community or isolation?

When I was younger, I used to think that people who could not follow Christ alone were weak because they used the community of the church as a crutch. I use to think the highest form of the faith was the individual who, without anyone to travel with, walked alone. In the words of the old hymn, “Though none go with me, I still will follow.”

Bonhoeffer spends chapter 3 of Life Together trying to find a balance between life in community and life alone. His argument is simple: We shouldn’t need the community so badly that we cannot be alone. We should be able to live alone and in community. He says some strong things like, “If you refuse to be alone, you are rejecting Christ’s call to you…”

And, as I said, there was a time I would have agreed wholeheartedly.

But now, I cant.

I can’t agree with Bonhoeffer on the virtue of silence when he says, “The Word comes not to the chatterer but to him who holds his tongue.” There have been too many times that my own thoughts were made clear in conversation with others in the community. How much sharper my thinking had to be because a brother or sister demanded more through a question or a comment? And how many times have I received the Word from a brother or sister in conversation? I agree that we must be constant listeners and that we must take time away to contemplate and consider the Word. But, many turn this into a mystical experience. And in one sense, this seems to be what Bonhoeffer does here.   

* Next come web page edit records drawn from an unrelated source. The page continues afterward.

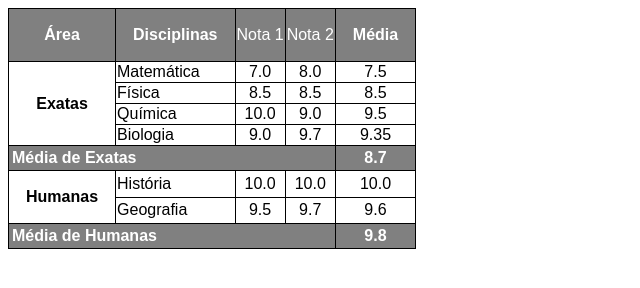
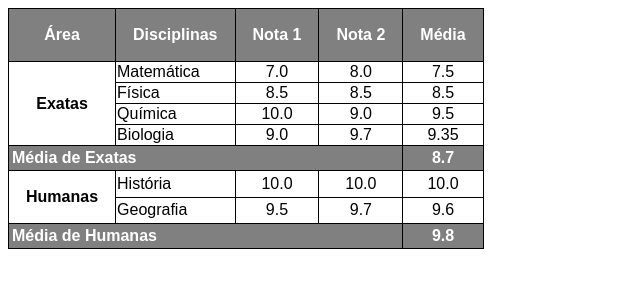
Before and after one commit to Rafaellauersdorf/HTML-CSS, a plain HTML site: page desafios/desafio14/tabela01.html in a window 1280 px wide. Shown: the whole page, without its empty margins (0-640 px from the left). Drawn offline with Linux system fonts and the light colour scheme.

Commit message:
Update tabela01.html

```diff
--- a/desafios/desafio14/tabela01.html
+++ b/desafios/desafio14/tabela01.html
@@ -51,8 +51,8 @@
             <tr>
                 <th scope="col">Área</th>
                 <th scope="col">Disciplinas</th>
-                <td scope="col">Nota 1</td>
-                <td scope="col">Nota 2</td>
+                <th scope="col">Nota 1</th>
+                <th scope="col">Nota 2</th>
 
                 <th scope="col">Média</th>
         </thead>
```
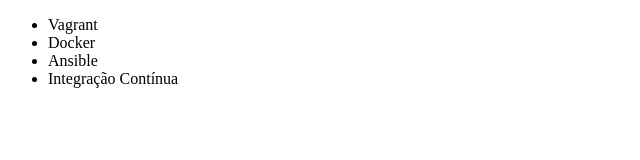
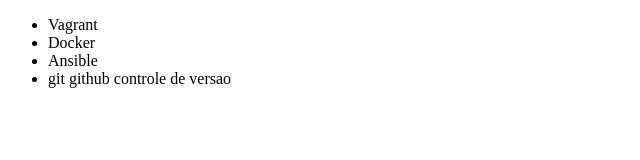
Before and after one commit to ayalabfi/alura-git, a plain HTML site: page index.html in a window 1280 px wide. Shown: the full height of the page, 0-640 px from the left. Drawn offline with Linux system fonts and the light colour scheme.

Commit message:
Renomeando curso de Integração Contínua

```diff
--- a/index.html
+++ b/index.html
@@ -9,7 +9,7 @@
         <li>Vagrant</li>
         <li>Docker</li>
         <li>Ansible</li>
-        <li>Integração Contínua</li>
+        <li>git github controle de versao</li>
     </ul>
 </body>
 </html>
```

That is not to say silence and meditation are not needed, it is to say that we really need to work out those ideas in the conversations of the community. I’ve seen too many people wind up with crazy ideas because they were never corrected by those in the community. We must find a balance – which I think is where he is going, but there are times he speaks in such absolutist tones that are unnecessary.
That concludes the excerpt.